= YOUR TASK =
Filter the data for lines with the word "report", then copy every line so identified.

Change detection outputs:

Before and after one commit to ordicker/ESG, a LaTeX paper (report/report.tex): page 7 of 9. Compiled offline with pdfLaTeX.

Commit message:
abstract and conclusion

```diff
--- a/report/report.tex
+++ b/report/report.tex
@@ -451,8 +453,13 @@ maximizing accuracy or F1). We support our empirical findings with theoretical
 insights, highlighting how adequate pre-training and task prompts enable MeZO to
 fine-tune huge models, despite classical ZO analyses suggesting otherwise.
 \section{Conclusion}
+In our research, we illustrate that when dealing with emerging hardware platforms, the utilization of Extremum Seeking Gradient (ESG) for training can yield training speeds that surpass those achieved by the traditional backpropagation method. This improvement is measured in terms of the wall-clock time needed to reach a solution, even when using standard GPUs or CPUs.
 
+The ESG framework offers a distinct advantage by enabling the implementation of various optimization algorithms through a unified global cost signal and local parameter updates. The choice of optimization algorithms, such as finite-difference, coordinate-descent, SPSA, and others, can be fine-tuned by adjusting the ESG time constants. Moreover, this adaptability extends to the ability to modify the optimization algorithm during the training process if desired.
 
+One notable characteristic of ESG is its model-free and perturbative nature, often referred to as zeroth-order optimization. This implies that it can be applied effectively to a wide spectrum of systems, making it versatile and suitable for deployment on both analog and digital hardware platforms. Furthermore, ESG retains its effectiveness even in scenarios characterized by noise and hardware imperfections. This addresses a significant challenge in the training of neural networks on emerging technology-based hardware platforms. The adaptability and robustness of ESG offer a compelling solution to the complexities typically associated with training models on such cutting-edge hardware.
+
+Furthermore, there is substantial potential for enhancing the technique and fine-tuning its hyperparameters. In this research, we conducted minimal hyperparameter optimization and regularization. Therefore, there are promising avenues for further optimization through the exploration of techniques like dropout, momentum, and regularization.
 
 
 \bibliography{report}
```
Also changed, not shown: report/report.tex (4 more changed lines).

= ANSWER =
Before and after one commit to ordicker/ESG, a LaTeX paper (report/report.tex): page 7 of 9. Compiled offline with pdfLaTeX.
--- a/report/report.tex
+++ b/report/report.tex
 \bibliography{report}
Also changed, not shown: report/report.tex (4 more changed lines).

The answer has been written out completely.